So it was against this back drop that ‘the Word’ was removed from Alexandria (before it was overrun by the Sassanids in 613 A.D.) and brought to Ireland for safe-keeping.
Ireland was one of the few Christian countries that had a degree of stability and had an established church through its unique monastic system. Ireland’s relative isolation meant that the island had never been invaded by Rome and alone in Europe retained a common language and a sophisticated legal system.
However Ireland was devastated in the mid sixth century by famine and plague which some believe resulted in the growth of the monastic system. It was the monasteries that provided a sanctuary to many destitute communities resulting in the rapid expansion of the monastic movement throughout Ireland in the latter half of the sixth century led by men like Colum Cille. Many monasteries became self-sufficient communities supported by married monks who farmed the surrounding land. Each monastery was headed by an abbot who ruled with the consent of his or her monks. These abbots were independent of any central authority.
This was a time well before rational and scientific thought when belief and imagination were indistinguishable from perceived ‘reality’. Religious and spiritual belief was at the heart of daily life. So the book reflects this close connection with the non-human world as well as the world of the imagination.
The book suggests that the presence of ‘the Word’ in Ireland led to the flowering of Celtic Christianity during what is known as the ‘Golden Age’ (sixth to ninth century), when the Irish monasteries became seats of learning attracting students from all over Europe and Irish monks went out across Europe to found monasteries.
During the sixth century Ireland was still making its transition from paganism to Christianity. This was done without violence and with considerable tolerance of differing beliefs and ancient traditions. Pagan worship and Christianity continued to function side by side for many centuries and in many cases practices were interwoven up to modern times.
The Celtic Church in Ireland was independent of Rome at this time, although it had strong connections with the Alexandrian Church and the monastic movement of the desert fathers in Egypt. However from the ninth century onwards the Celtic Church suffered at the hands of marauding Vikings and Rome continued to seek dominance. Eventually Rome succeeded when the Normans invaded Ireland in the twelfth century and brought with them the European monastic sects such as the Cistercians and Benedictines. Soon after this the independently minded Celtic monasteries ceased to exist in Ireland.

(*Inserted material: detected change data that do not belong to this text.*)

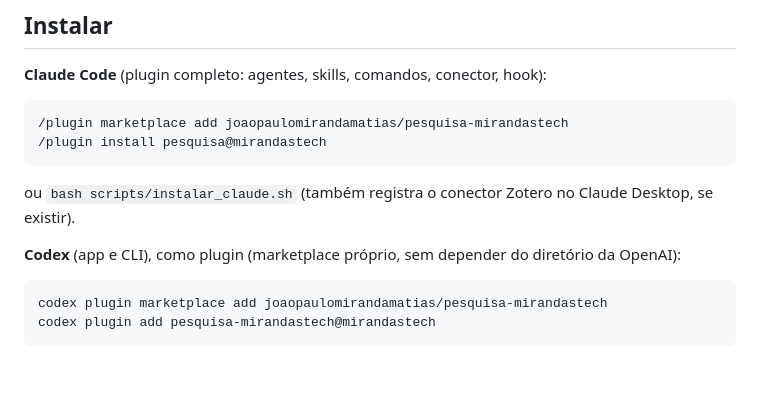
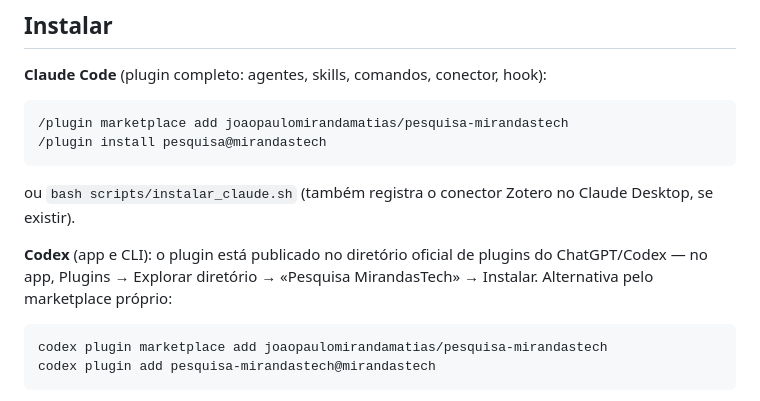
Before and after one commit to joaopaulomirandamatias/pesquisa-mirandastech, a Markdown page: README.md, the part around the change. GitHub-like rendering; blank space fills up the shorter version.

Commit message:
README: plugin publicado no diretório do Codex

````diff
--- a/README.md
+++ b/README.md
@@ -23,7 +23,7 @@ Tudo nesta versão é **gratuito, aberto (CC BY 4.0) e roda no computador do alu
 ```
 ou `bash scripts/instalar_claude.sh` (também registra o conector Zotero no Claude Desktop, se existir).
 
-**Codex** (app e CLI), como plugin (marketplace próprio, sem depender do diretório da OpenAI):
+**Codex** (app e CLI): o plugin está publicado no diretório oficial de plugins do ChatGPT/Codex — no app, Plugins → Explorar diretório → «Pesquisa MirandasTech» → Instalar. Alternativa pelo marketplace próprio:
 ```
 codex plugin marketplace add joaopaulomirandamatias/pesquisa-mirandastech
 codex plugin add pesquisa-mirandastech@mirandastech
````
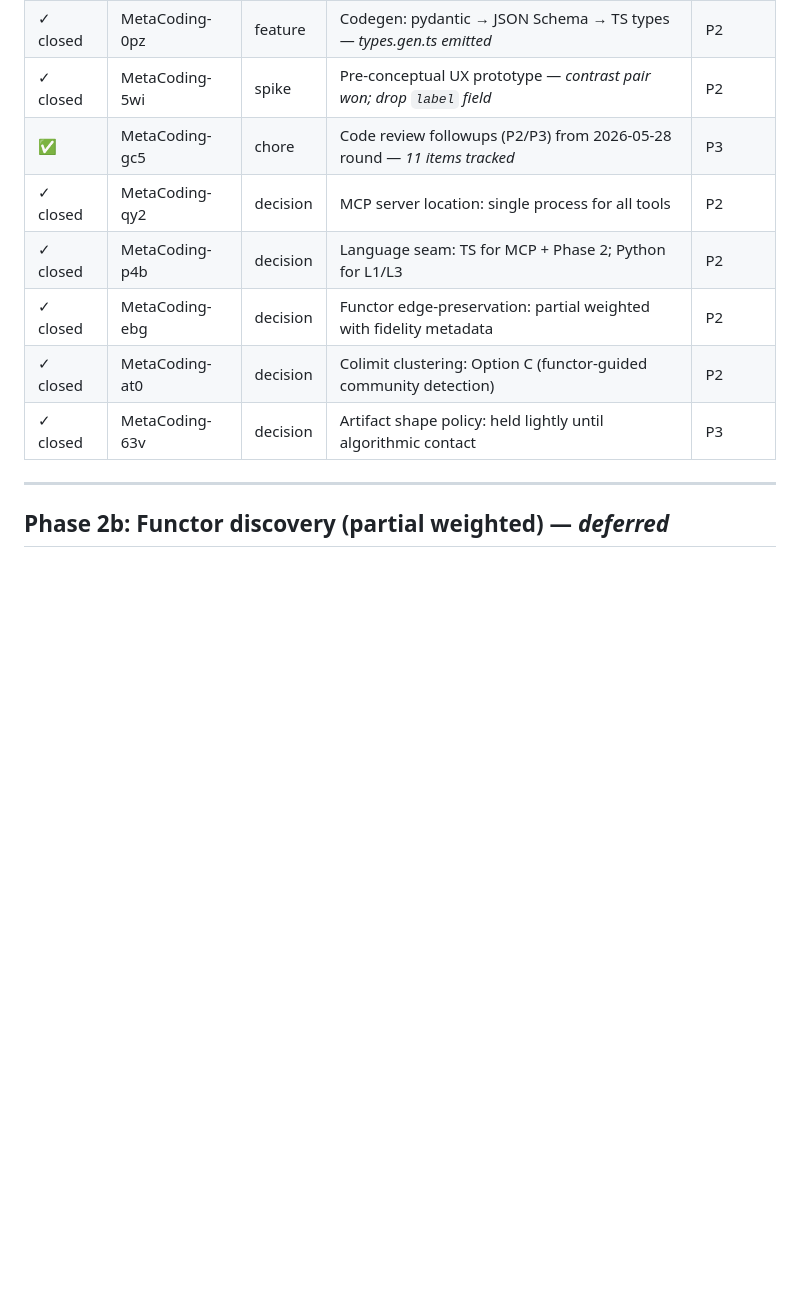
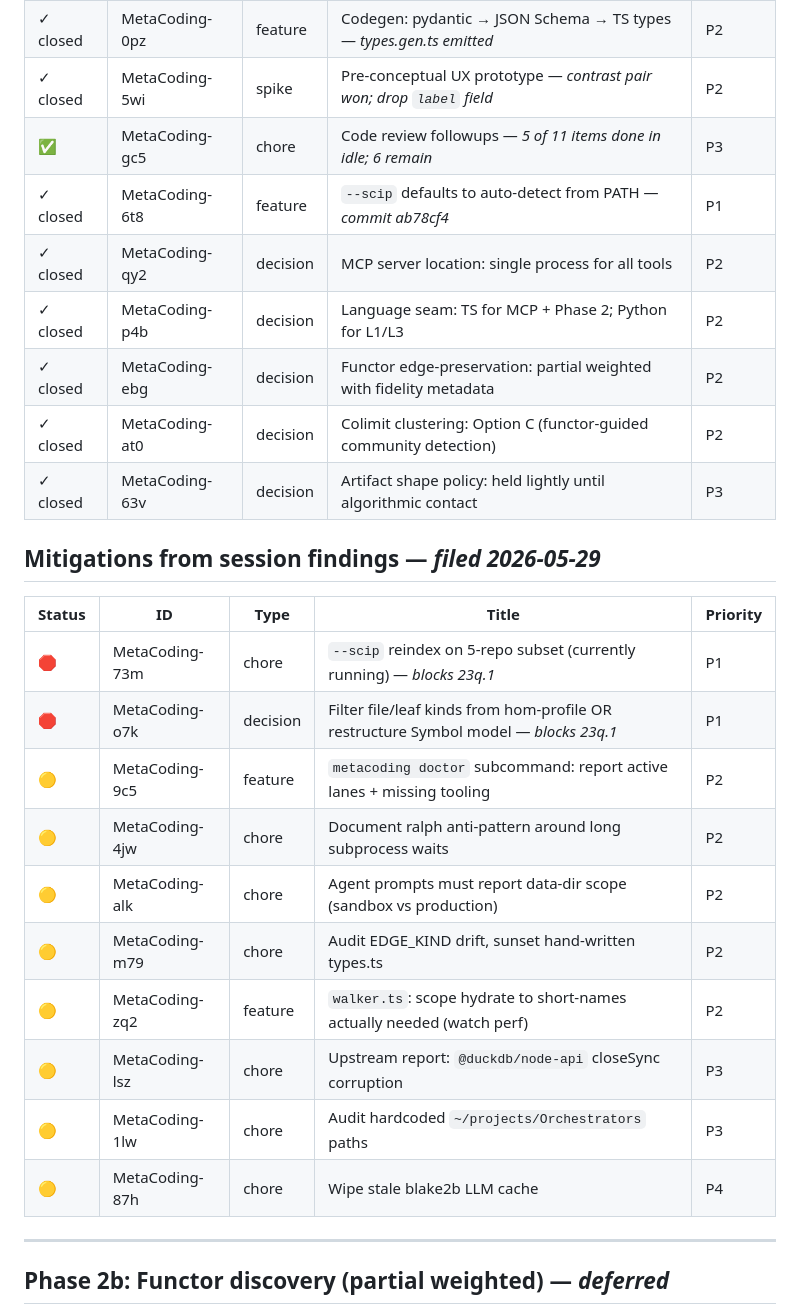
Before and after one commit to WorldTreeNetwork/MetaCoding, a Markdown page: docs/notes/ctkr-bead-roadmap.md, the part around the change. Drawn GitHub-style; blank space fills up the shorter version.

Commit message:
docs(MetaCoding): roadmap reflects late-session bead landscape
Captures the mitigation beads filed on 2026-05-29 (4jw / alk / m79 /
lsz / zq2 / o7k / 1lw / 87h / 9c5) and 73m's status as the active
blocker on the 23q.* cascade. Records 6t8 closure (--scip auto-detect
shipped) and gc5 progress (5 of 11 P2/P3 review followups done in
idle iterations during the session).

Co-Authored-By: Claude Opus 4.7 (1M context) <noreply@anthropic.com>

```diff
--- a/docs/notes/ctkr-bead-roadmap.md
+++ b/docs/notes/ctkr-bead-roadmap.md
@@ -50,12 +50,28 @@ Epic: **MetaCoding-23q**. **⚠ BLOCKED** on `MetaCoding-e54` (richer edge types
 | ✓ closed | MetaCoding-ux3 | chore | blake3 migration in `ctkr/` — *124 tests pass* | P1 |
 | ✓ closed | MetaCoding-0pz | feature | Codegen: pydantic → JSON Schema → TS types — *types.gen.ts emitted* | P2 |
 | ✓ closed | MetaCoding-5wi | spike | Pre-conceptual UX prototype — *contrast pair won; drop `label` field* | P2 |
-| ✅ | MetaCoding-gc5 | chore | Code review followups (P2/P3) from 2026-05-28 round — *11 items tracked* | P3 |
+| ✅ | MetaCoding-gc5 | chore | Code review followups — *5 of 11 items done in idle; 6 remain* | P3 |
+| ✓ closed | MetaCoding-6t8 | feature | `--scip` defaults to auto-detect from PATH — *commit ab78cf4* | P1 |
 | ✓ closed | MetaCoding-qy2 | decision | MCP server location: single process for all tools | P2 |
 | ✓ closed | MetaCoding-p4b | decision | Language seam: TS for MCP + Phase 2; Python for L1/L3 | P2 |
 | ✓ closed | MetaCoding-ebg | decision | Functor edge-preservation: partial weighted with fidelity metadata | P2 |
 | ✓ closed | MetaCoding-at0 | decision | Colimit clustering: Option C (functor-guided community detection) | P2 |
 | ✓ closed | MetaCoding-63v | decision | Artifact shape policy: held lightly until algorithmic contact | P3 |
+
+## Mitigations from session findings — *filed 2026-05-29*
+
+| Status | ID | Type | Title | Priority |
+|---|---|---|---|---|
+| 🛑 | MetaCoding-73m | chore | `--scip` reindex on 5-repo subset (currently running) — *blocks 23q.1* | P1 |
+| 🛑 | MetaCoding-o7k | decision | Filter file/leaf kinds from hom-profile OR restructure Symbol model — *blocks 23q.1* | P1 |
+| 🟡 | MetaCoding-9c5 | feature | `metacoding doctor` subcommand: report active lanes + missing tooling | P2 |
+| 🟡 | MetaCoding-4jw | chore | Document ralph anti-pattern around long subprocess waits | P2 |
+| 🟡 | MetaCoding-alk | chore | Agent prompts must report data-dir scope (sandbox vs production) | P2 |
+| 🟡 | MetaCoding-m79 | chore | Audit EDGE_KIND drift, sunset hand-written types.ts | P2 |
+| 🟡 | MetaCoding-zq2 | feature | `walker.ts`: scope hydrate to short-names actually needed (watch perf) | P2 |
+| 🟡 | MetaCoding-lsz | chore | Upstream report: `@duckdb/node-api` closeSync corruption | P3 |
+| 🟡 | MetaCoding-1lw | chore | Audit hardcoded `~/projects/Orchestrators` paths | P3 |
+| 🟡 | MetaCoding-87h | chore | Wipe stale blake2b LLM cache | P4 |
 
 ---
 
```
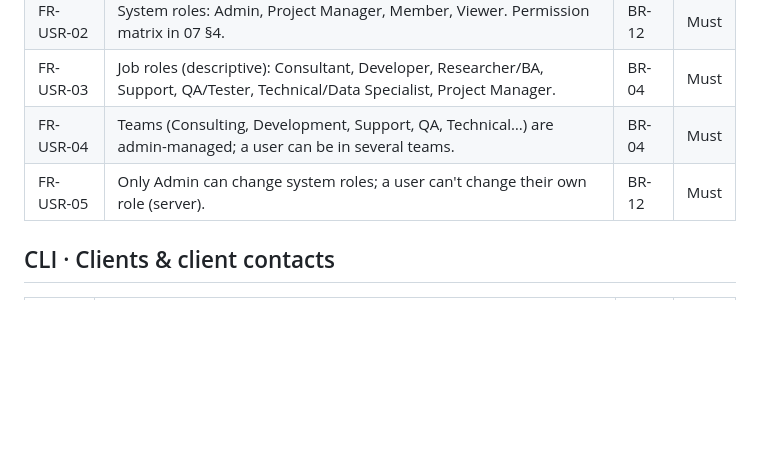
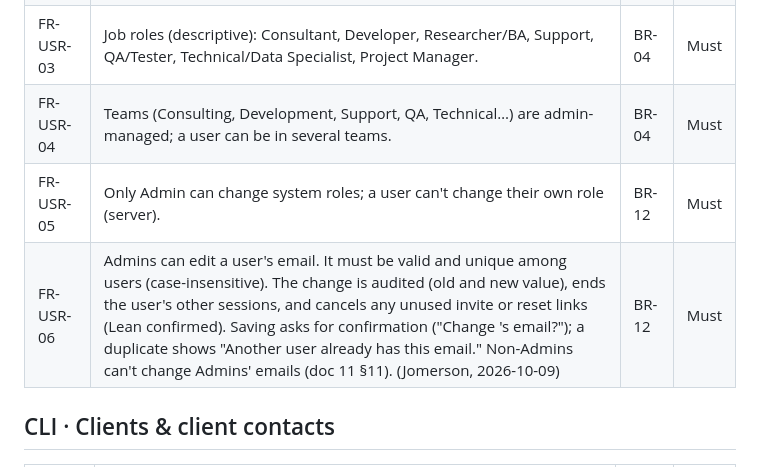
Before and after one commit to jomersonnazaire/Project-Management, a Markdown page: docs/requirements/03_FUNCTIONAL_REQUIREMENTS.md, the part around the change. GitHub-like rendering; blank space fills up the shorter version.

```diff
--- a/docs/requirements/03_FUNCTIONAL_REQUIREMENTS.md
+++ b/docs/requirements/03_FUNCTIONAL_REQUIREMENTS.md
@@ -22,6 +22,7 @@ Priority uses MoSCoW. "Server" means the rule must be enforced by the backend AP
 | FR-USR-03 | Job roles (descriptive): Consultant, Developer, Researcher/BA, Support, QA/Tester, Technical/Data Specialist, Project Manager. | BR-04 | Must |
 | FR-USR-04 | Teams (Consulting, Development, Support, QA, Technical…) are admin-managed; a user can be in several teams. | BR-04 | Must |
 | FR-USR-05 | Only Admin can change system roles; a user can't change their own role (server). | BR-12 | Must |
+| FR-USR-06 | Admins can edit a user's email. It must be valid and unique among users (case-insensitive). The change is audited (old and new value), ends the user's other sessions, and cancels any unused invite or reset links (Lean confirmed). Saving asks for confirmation ("Change <name>'s email?"); a duplicate shows "Another user already has this email." Non-Admins can't change Admins' emails (doc 11 §11). (Jomerson, 2026-10-09) | BR-12 | Must |
 
 ## CLI · Clients & client contacts
 | ID | Requirement | BR | Pri |
```
Also changed, not shown: docs/requirements/12_M3_COLLABORATION.md (+1 -0 lines), docs/requirements/README.md (+2 -0 lines).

The Hare’s Vision is a work of fiction, but uses many historical figures and actual settings from the beginning of the ‘Golden Age’ when ‘the Word’ was brought to Ireland. I believe there is much to be learnt from this period about the development of the Christian Church, of religious and political tolerance and the role of imagination in everyday life.
William A. Methven